● EXERCISE REQUIREMENTS:
Could you copy every entry exactly, with nothing changed?
*** STORED DATA Section Begins ***
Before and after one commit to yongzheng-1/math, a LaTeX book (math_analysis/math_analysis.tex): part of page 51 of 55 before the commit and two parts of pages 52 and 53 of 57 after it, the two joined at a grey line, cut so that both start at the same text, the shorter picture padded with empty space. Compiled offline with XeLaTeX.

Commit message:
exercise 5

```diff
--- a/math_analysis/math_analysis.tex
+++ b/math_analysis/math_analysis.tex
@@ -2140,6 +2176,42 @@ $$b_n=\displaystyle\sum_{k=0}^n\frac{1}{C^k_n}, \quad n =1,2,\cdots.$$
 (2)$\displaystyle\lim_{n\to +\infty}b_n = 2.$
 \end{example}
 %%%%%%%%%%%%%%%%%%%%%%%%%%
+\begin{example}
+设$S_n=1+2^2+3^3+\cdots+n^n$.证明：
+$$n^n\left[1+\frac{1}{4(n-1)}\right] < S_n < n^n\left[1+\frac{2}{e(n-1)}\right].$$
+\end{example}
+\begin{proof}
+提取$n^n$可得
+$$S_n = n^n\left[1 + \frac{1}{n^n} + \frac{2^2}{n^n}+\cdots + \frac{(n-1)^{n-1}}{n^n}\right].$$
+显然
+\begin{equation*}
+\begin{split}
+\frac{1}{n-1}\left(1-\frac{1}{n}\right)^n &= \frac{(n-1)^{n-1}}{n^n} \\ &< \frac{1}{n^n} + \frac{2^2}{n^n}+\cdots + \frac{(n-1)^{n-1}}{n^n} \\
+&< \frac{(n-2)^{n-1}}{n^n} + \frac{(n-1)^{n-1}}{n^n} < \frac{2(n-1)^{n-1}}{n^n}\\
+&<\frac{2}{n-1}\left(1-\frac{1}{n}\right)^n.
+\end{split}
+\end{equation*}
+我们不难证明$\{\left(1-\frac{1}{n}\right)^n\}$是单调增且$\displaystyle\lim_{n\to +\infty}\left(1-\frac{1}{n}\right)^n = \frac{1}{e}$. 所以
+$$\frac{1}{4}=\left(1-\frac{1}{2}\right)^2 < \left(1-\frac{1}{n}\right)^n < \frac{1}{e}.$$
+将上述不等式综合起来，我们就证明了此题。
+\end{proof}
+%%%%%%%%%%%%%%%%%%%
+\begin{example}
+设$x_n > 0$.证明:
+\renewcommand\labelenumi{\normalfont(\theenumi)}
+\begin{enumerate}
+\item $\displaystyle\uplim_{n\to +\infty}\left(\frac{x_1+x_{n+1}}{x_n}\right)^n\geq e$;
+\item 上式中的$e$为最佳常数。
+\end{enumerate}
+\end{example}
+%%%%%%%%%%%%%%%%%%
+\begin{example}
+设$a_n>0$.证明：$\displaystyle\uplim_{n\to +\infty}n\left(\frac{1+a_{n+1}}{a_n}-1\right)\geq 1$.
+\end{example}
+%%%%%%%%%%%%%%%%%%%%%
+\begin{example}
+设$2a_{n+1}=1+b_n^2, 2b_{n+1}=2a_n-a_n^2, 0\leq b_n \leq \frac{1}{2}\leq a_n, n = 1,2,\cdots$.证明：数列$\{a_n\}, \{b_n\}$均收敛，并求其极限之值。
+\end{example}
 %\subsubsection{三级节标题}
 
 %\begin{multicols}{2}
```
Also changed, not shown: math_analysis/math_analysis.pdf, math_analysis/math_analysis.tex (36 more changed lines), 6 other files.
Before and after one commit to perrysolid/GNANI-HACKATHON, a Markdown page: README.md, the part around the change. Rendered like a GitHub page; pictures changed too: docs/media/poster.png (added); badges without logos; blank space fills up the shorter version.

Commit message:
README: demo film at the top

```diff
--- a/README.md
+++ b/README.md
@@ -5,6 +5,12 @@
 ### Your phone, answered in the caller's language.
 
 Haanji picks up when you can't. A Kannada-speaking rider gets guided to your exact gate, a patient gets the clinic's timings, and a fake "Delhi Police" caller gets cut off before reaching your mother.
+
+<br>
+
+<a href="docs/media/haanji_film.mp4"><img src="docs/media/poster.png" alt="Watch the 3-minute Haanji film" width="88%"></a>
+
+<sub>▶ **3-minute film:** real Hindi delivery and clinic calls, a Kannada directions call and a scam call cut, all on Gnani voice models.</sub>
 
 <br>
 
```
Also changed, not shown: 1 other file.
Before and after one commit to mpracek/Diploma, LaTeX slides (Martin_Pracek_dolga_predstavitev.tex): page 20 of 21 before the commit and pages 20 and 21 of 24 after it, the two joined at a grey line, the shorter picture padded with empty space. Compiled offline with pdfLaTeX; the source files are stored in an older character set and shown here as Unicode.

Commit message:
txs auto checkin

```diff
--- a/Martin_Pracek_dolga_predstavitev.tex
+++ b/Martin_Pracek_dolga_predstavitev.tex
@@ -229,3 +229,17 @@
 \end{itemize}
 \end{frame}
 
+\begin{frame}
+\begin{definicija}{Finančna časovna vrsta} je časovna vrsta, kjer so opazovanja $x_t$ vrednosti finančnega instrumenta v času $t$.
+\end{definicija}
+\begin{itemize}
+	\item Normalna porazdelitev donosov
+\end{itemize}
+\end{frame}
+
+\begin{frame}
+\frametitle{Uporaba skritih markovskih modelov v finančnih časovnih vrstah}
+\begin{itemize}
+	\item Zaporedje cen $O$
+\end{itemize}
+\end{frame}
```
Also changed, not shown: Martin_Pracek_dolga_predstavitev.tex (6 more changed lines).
*** STORED DATA Section Ends ***
● RESULT:
Before and after one commit to yongzheng-1/math, a LaTeX book (math_analysis/math_analysis.tex): part of page 51 of 55 before the commit and two parts of pages 52 and 53 of 57 after it, the two joined at a grey line, cut so that both start at the same text, the shorter picture padded with empty space. Compiled offline with XeLaTeX.

Commit message:
exercise 5

```diff
--- a/math_analysis/math_analysis.tex
+++ b/math_analysis/math_analysis.tex
@@ -2140,6 +2176,42 @@ $$b_n=\displaystyle\sum_{k=0}^n\frac{1}{C^k_n}, \quad n =1,2,\cdots.$$
 (2)$\displaystyle\lim_{n\to +\infty}b_n = 2.$
 \end{example}
 %%%%%%%%%%%%%%%%%%%%%%%%%%
+\begin{example}
+设$S_n=1+2^2+3^3+\cdots+n^n$.证明：
+$$n^n\left[1+\frac{1}{4(n-1)}\right] < S_n < n^n\left[1+\frac{2}{e(n-1)}\right].$$
+\end{example}
+\begin{proof}
+提取$n^n$可得
+$$S_n = n^n\left[1 + \frac{1}{n^n} + \frac{2^2}{n^n}+\cdots + \frac{(n-1)^{n-1}}{n^n}\right].$$
+显然
+\begin{equation*}
+\begin{split}
+\frac{1}{n-1}\left(1-\frac{1}{n}\right)^n &= \frac{(n-1)^{n-1}}{n^n} \\ &< \frac{1}{n^n} + \frac{2^2}{n^n}+\cdots + \frac{(n-1)^{n-1}}{n^n} \\
+&< \frac{(n-2)^{n-1}}{n^n} + \frac{(n-1)^{n-1}}{n^n} < \frac{2(n-1)^{n-1}}{n^n}\\
+&<\frac{2}{n-1}\left(1-\frac{1}{n}\right)^n.
+\end{split}
+\end{equation*}
+我们不难证明$\{\left(1-\frac{1}{n}\right)^n\}$是单调增且$\displaystyle\lim_{n\to +\infty}\left(1-\frac{1}{n}\right)^n = \frac{1}{e}$. 所以
+$$\frac{1}{4}=\left(1-\frac{1}{2}\right)^2 < \left(1-\frac{1}{n}\right)^n < \frac{1}{e}.$$
+将上述不等式综合起来，我们就证明了此题。
+\end{proof}
+%%%%%%%%%%%%%%%%%%%
+\begin{example}
+设$x_n > 0$.证明:
+\renewcommand\labelenumi{\normalfont(\theenumi)}
+\begin{enumerate}
+\item $\displaystyle\uplim_{n\to +\infty}\left(\frac{x_1+x_{n+1}}{x_n}\right)^n\geq e$;
+\item 上式中的$e$为最佳常数。
+\end{enumerate}
+\end{example}
+%%%%%%%%%%%%%%%%%%
+\begin{example}
+设$a_n>0$.证明：$\displaystyle\uplim_{n\to +\infty}n\left(\frac{1+a_{n+1}}{a_n}-1\right)\geq 1$.
+\end{example}
+%%%%%%%%%%%%%%%%%%%%%
+\begin{example}
+设$2a_{n+1}=1+b_n^2, 2b_{n+1}=2a_n-a_n^2, 0\leq b_n \leq \frac{1}{2}\leq a_n, n = 1,2,\cdots$.证明：数列$\{a_n\}, \{b_n\}$均收敛，并求其极限之值。
+\end{example}
 %\subsubsection{三级节标题}
 
 %\begin{multicols}{2}
```
Also changed, not shown: math_analysis/math_analysis.pdf, math_analysis/math_analysis.tex (36 more changed lines), 6 other files.
Before and after one commit to perrysolid/GNANI-HACKATHON, a Markdown page: README.md, the part around the change. Rendered like a GitHub page; pictures changed too: docs/media/poster.png (added); badges without logos; blank space fills up the shorter version.

Commit message:
README: demo film at the top

```diff
--- a/README.md
+++ b/README.md
@@ -5,6 +5,12 @@
 ### Your phone, answered in the caller's language.
 
 Haanji picks up when you can't. A Kannada-speaking rider gets guided to your exact gate, a patient gets the clinic's timings, and a fake "Delhi Police" caller gets cut off before reaching your mother.
+
+<br>
+
+<a href="docs/media/haanji_film.mp4"><img src="docs/media/poster.png" alt="Watch the 3-minute Haanji film" width="88%"></a>
+
+<sub>▶ **3-minute film:** real Hindi delivery and clinic calls, a Kannada directions call and a scam call cut, all on Gnani voice models.</sub>
 
 <br>
 
```
Also changed, not shown: 1 other file.
Before and after one commit to mpracek/Diploma, LaTeX slides (Martin_Pracek_dolga_predstavitev.tex): page 20 of 21 before the commit and pages 20 and 21 of 24 after it, the two joined at a grey line, the shorter picture padded with empty space. Compiled offline with pdfLaTeX; the source files are stored in an older character set and shown here as Unicode.

Commit message:
txs auto checkin

```diff
--- a/Martin_Pracek_dolga_predstavitev.tex
+++ b/Martin_Pracek_dolga_predstavitev.tex
@@ -229,3 +229,17 @@
 \end{itemize}
 \end{frame}
 
+\begin{frame}
+\begin{definicija}{Finančna časovna vrsta} je časovna vrsta, kjer so opazovanja $x_t$ vrednosti finančnega instrumenta v času $t$.
+\end{definicija}
+\begin{itemize}
+	\item Normalna porazdelitev donosov
+\end{itemize}
+\end{frame}
+
+\begin{frame}
+\frametitle{Uporaba skritih markovskih modelov v finančnih časovnih vrstah}
+\begin{itemize}
+	\item Zaporedje cen $O$
+\end{itemize}
+\end{frame}
```
Also changed, not shown: Martin_Pracek_dolga_predstavitev.tex (6 more changed lines).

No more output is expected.